    The ink supply termination is a sign that someone is not getting paid. The means some sort of restructuring, likely overseen by the court, is imminent.
    That's not the only possible explanation. For example, they could be worried that a bankruptcy is upcoming and don't want to be entangled in it. Note that the contract is for commercial printers, not the ones sold to the general public. Without knowing the terms and conditions of the contract I think it unwise to assume an action always means only one thing.
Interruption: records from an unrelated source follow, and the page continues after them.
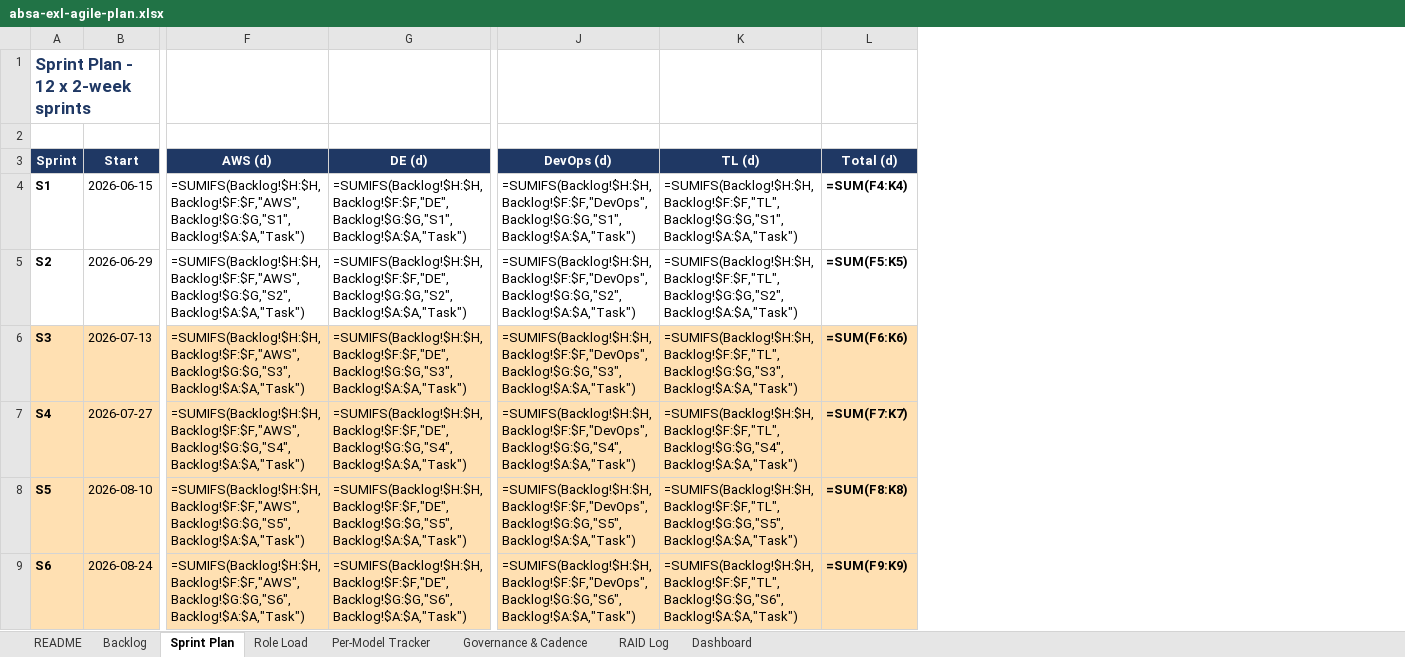
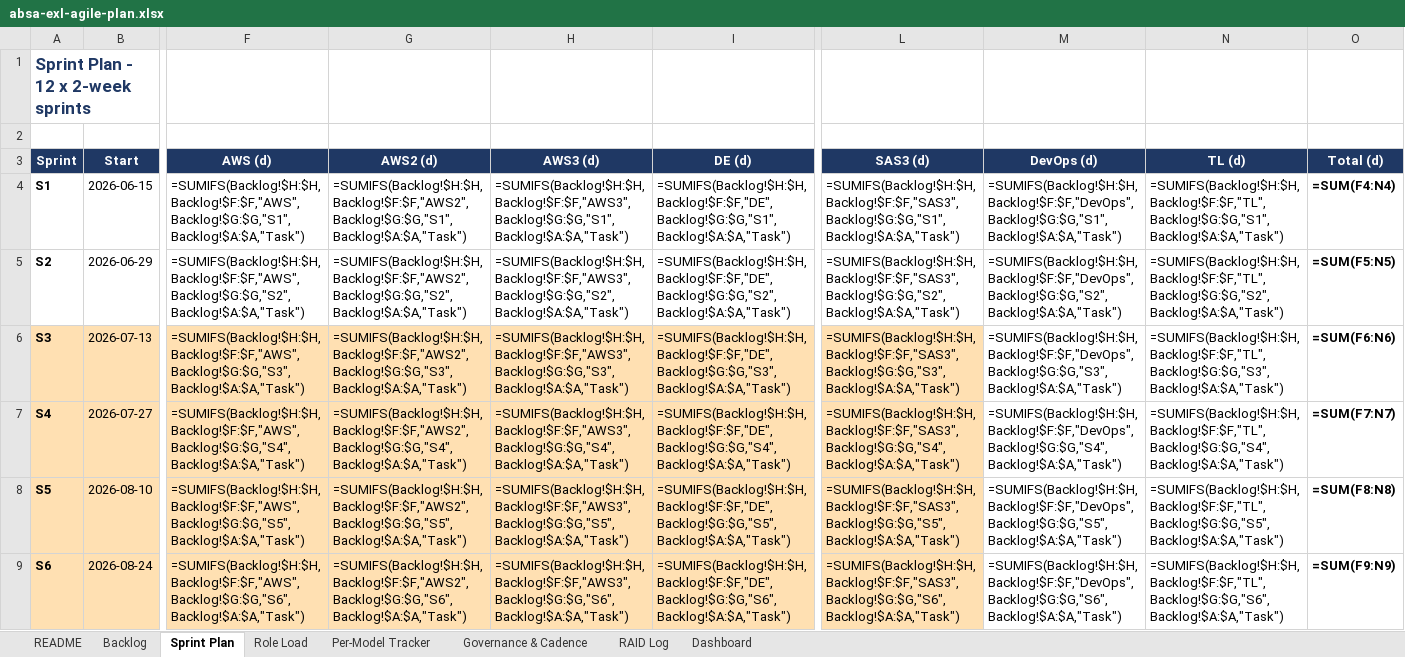
Before and after one commit to MrVish/absa-exl-platform, an Excel workbook: docs/absa-exl-agile-plan.xlsx, sheet Sprint Plan, drawn as a sheet; only a part is shown, gaps mark what is left out; values as stored, in another font and other column widths than the file's, no borders; formulas without a stored value are shown as written; addresses are those after the commit; the diff covers the shown part only; the diff names each change by its address in the sheet, - before the commit and + after, or states it on an @@ line.

```diff
--- a/docs/absa-exl-agile-plan.xlsx (sheet Sprint Plan)
+++ b/docs/absa-exl-agile-plan.xlsx (sheet Sprint Plan)
+column G (AWS2 (d)), rows 4-9: =SUMIFS(Backlog!$H:$H,Backlog!$F:$F,"AWS2",Backlog!$G:$G,"S1",Backlog!$A:$A,"Task") | =SUMIFS(Backlog!$H:$H,Backlog!$F:$F,"AWS2",Backlog!$G:$G,"S2",Backlog!$A:$A,"Task") | =SUMIFS(Backlog!$H:$H,Backlog!$F:$F,"AWS2",Backlog!$G:$G,"S3",Backlog!$A:$A,"Task") | =SUMIFS(Backlog!$H:$H,Backlog!$F:$F,"AWS2",Backlog!$G:$G,"S4",Backlog!$A:$A,"Task") | =SUMIFS(Backlog!$H:$H,Backlog!$F:$F,"AWS2",Backlog!$G:$G,"S5",Backlog!$A:$A,"Task") | =SUMIFS(Backlog!$H:$H,Backlog!$F:$F,"AWS2",Backlog!$G:$G,"S6",Backlog!$A:$A,"Task")
+column H (AWS3 (d)), rows 4-9: =SUMIFS(Backlog!$H:$H,Backlog!$F:$F,"AWS3",Backlog!$G:$G,"S1",Backlog!$A:$A,"Task") | =SUMIFS(Backlog!$H:$H,Backlog!$F:$F,"AWS3",Backlog!$G:$G,"S2",Backlog!$A:$A,"Task") | =SUMIFS(Backlog!$H:$H,Backlog!$F:$F,"AWS3",Backlog!$G:$G,"S3",Backlog!$A:$A,"Task") | =SUMIFS(Backlog!$H:$H,Backlog!$F:$F,"AWS3",Backlog!$G:$G,"S4",Backlog!$A:$A,"Task") | =SUMIFS(Backlog!$H:$H,Backlog!$F:$F,"AWS3",Backlog!$G:$G,"S5",Backlog!$A:$A,"Task") | =SUMIFS(Backlog!$H:$H,Backlog!$F:$F,"AWS3",Backlog!$G:$G,"S6",Backlog!$A:$A,"Task")
+column L (SAS3 (d)), rows 4-9: =SUMIFS(Backlog!$H:$H,Backlog!$F:$F,"SAS3",Backlog!$G:$G,"S1",Backlog!$A:$A,"Task") | =SUMIFS(Backlog!$H:$H,Backlog!$F:$F,"SAS3",Backlog!$G:$G,"S2",Backlog!$A:$A,"Task") | =SUMIFS(Backlog!$H:$H,Backlog!$F:$F,"SAS3",Backlog!$G:$G,"S3",Backlog!$A:$A,"Task") | =SUMIFS(Backlog!$H:$H,Backlog!$F:$F,"SAS3",Backlog!$G:$G,"S4",Backlog!$A:$A,"Task") | =SUMIFS(Backlog!$H:$H,Backlog!$F:$F,"SAS3",Backlog!$G:$G,"S5",Backlog!$A:$A,"Task") | =SUMIFS(Backlog!$H:$H,Backlog!$F:$F,"SAS3",Backlog!$G:$G,"S6",Backlog!$A:$A,"Task")
-O4 (Total (d)): =SUM(F4:K4)
+O4 (Total (d)): =SUM(F4:N4)
-O5 (Total (d)): =SUM(F5:K5)
+O5 (Total (d)): =SUM(F5:N5)
-M6:O9 fill: #FFE0B2
+M6:O9 fill: none
-O6 (Total (d)): =SUM(F6:K6)
+O6 (Total (d)): =SUM(F6:N6)
-O7 (Total (d)): =SUM(F7:K7)
+O7 (Total (d)): =SUM(F7:N7)
-O8 (Total (d)): =SUM(F8:K8)
+O8 (Total (d)): =SUM(F8:N8)
-O9 (Total (d)): =SUM(F9:K9)
+O9 (Total (d)): =SUM(F9:N9)
```
Also changed, not shown: 11 edited cells and cell formats elsewhere in this sheet, sheet Backlog, sheet Role Load, sheet RAID Log, sheet README, sheet Dashboard, sheet Per-Model Tracker, 1 more sheet, 1 other file.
Your statement is speculation, not fact.
    I do use a digital device in my photographic pursuits when necessary.
    When someone rags on me for using film, I use a middle digit, upraised.

  4. #144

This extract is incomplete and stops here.